WASHINGTON, D.C. (BRAIN)—The League of American Bicyclists announced the latest round of Bicycle Friendly Community (BFC) designations to kick off May as National Bike Month.
This was one of the strongest groups of applicants the League has seen with a lot of solid projects and programs from communities all across the country—from 1,200 people in Sisters, Oregon, to more than 8 million in New York City. Twenty-one communities received awards, out of 45 new applicants. Minneapolis earned a gold-level award, the highest award of this round.
"We are thrilled to see Minneapolis reach a gold-level Bicycle Friendly Community designation," said Bill Nesper, director of the League's Bicycle Friendly America Program. "The city's great investments in bike lanes, bicycling safety education, and encouragement programs have paid off for its residents. In fact, communities across the country are now looking at Minneapolis as a model."

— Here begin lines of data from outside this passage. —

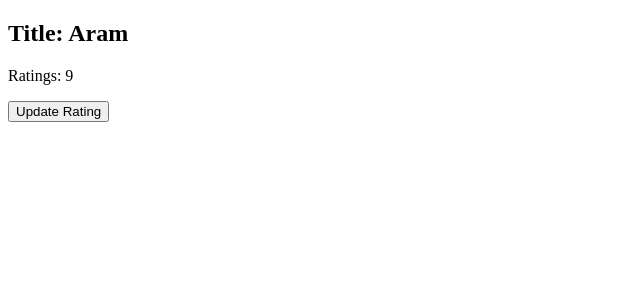
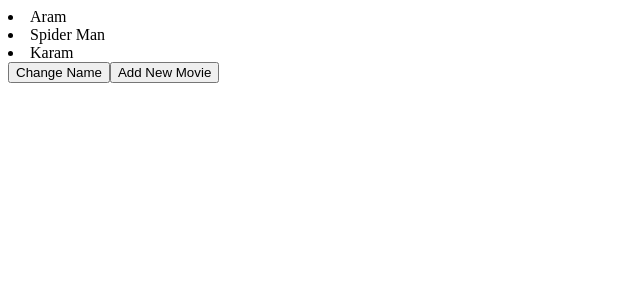
Before and after one commit to AfiyaZannuba/React-Learning, a React (Vite) app: page / in a window 1280 px wide. Shown: the top 300 px of the page, without its empty margins (0-640 px from the left). Built offline with nearby package versions, Linux system fonts and the light colour scheme.

Commit message:
Example program of useState for array of objects

```diff
--- a/src/App.jsx
+++ b/src/App.jsx
@@ -5,18 +5,35 @@
 import { useState } from "react"
 
 const App = () => {
-  const [movie, setMovie] = useState({
-    title: "Aram",
-    ratings: 9,
-  })
+  const [movie, setMovie] = useState([
+    {id: 1,
+      title: "Aram",
+      ratings: 5
+    },
+    {id: 2,
+      title: "Spider Man",
+      ratings: 7
+    },
+    {
+      id: 3,
+      title: "Karam",
+      ratings: 10
+    }
+  ])
+
   const handleClick = () => {
-    setMovie({...movie, ratings:5})
+    setMovie(movie.map((m)=>m.id===1 ? {...movie, title: "John Wick 5"} : m ))
+  }
+  const handleAdd = () => {
+    setMovie({...movie, id:4, title: "Malayalam", rating: 10})
   }
   return (
     <section>
-      <h1>Title: {movie.title}</h1>
-      <p>Ratings: {movie.ratings}</p>
-      <button onClick={handleClick}>Update Rating</button>
+      {movie.map((movie)=>(
+        <li key={Math.random()}>{movie.title}</li>
+      ))}
+      <button onClick={handleClick}>Change Name</button>
+      <button onClick={handleAdd}>Add New Movie</button>
     </section>
   )
 }
```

Under the leadership of Mayor R.T. Rybak, Minneapolis was first designated as silver-level BFC in May 2008. "We've made a deliberate effort to be one of the nation's top bicycling cities, and those investments mean we have more and more ways for people to commute and experience the city on two wheels," said Mayor Rybak. Thanks to the city's efforts, Minneapolis has doubled its number of bicycle commuters over the last nine years, placing it behind only Portland, Oregon, among the largest cities in the U.S.—no small feat for a city with a notoriously harsh winter.
To date the Eastern United states has had very few silver-level Bicycle Friendly Communities and no gold-level BFCs. That's beginning to change. The League of American Bicyclists gave Boston, New York City, and Washington, D.C. silver-BFC designations. The cities are now competing to be the first to earn gold.
Since Mayor Thomas Menino launched Boston Bikes in 2007, the city has added 38 miles of facilities and has seen a spike in bicycle ridership. Bicycle commuting grew by 125 percent between 2005 and 2009—and is at a level four times the national average. In 2010 alone, Boston installed 20 miles of bike lanes, incorporating numerous best-practices like cycle-tracks, bike boxes, colored bike lanes, buffered bike lanes, and special treatments over trolley tracks and at high-crash intersections. With 29 pre-existing miles of multi-use paths, the network now totals nearly 67 miles. All this helped Boston earn silver in its very first BFC application.
New York City has long been known for innovation and it is now applying that spirit to promoting bicycling. Under the Commissioner of the New York City Department of Transportation, Janette Sadik-Khan, the city has made great strides since their 2004 honorable mention and 2007 bronze award.
"Moving the needle on bicycling in a city the size of New York City is nothing short of remarkable, and the city is one of the very few that has jumped two award levels," said Andy Clarke, president of the League of American Bicyclists. "With the imminent arrival of bike sharing and the continued expansion of the bikeway network, Gold is not far away."
New York City developed an in-depth crash analysis, distributed 45,000 copies of the BikeSmart Guide to Cycling, and built an unprecedented amount of new and innovative bicycle facilities. In 2010, the NYCDOT installed more than 50 miles of bike infrastructure citywide, including protected on-street bicycle paths on First and Second Avenues, Columbus Avenue and Prospect Park West. The city has a nation-leading 500 miles of bike lanes.
Washington, D.C. first received a Bronze BFC award in 2004. Over the last seven years, it unveiled several signature projects including buffered bike lanes on Pennsylvania Avenue connecting the White House and the Capitol Building, a world-class bike parking facility, Bikestation, and the largest public bike sharing system in the country. These major projects are supported by an extensive bicycling education and encouragement program for children and adults. Washington now has the highest share of bicycle commuters of any major city on the East Coast.
To date, the League of American Bicyclists has received 452 applications and designated 179 Bicycle Friendly Communities in 44 states. The BFC program recognizes communities that promote bicycling and provides technical assistance in the form of a roadmap to help cities build great communities for bicycling. The League has identified projects, policies, programs and plans that most effectively improve cycling conditions and make up the foundation of a bicycle-friendly community. All of these bicycle-friendly elements are clearly described in the League's Bicycle Friendly America: The Blueprint. Communities are using these building blocks. Standout communities that moved from previous BFC Honorable Mentions to an award-level this round include: Des Moines, Iowa; Harrisonburg, VA; Hilton Head Island, S.C.; Las Cruces, N.M.; Norman, OK; Northampton, Mass., and Tybee Island, GA.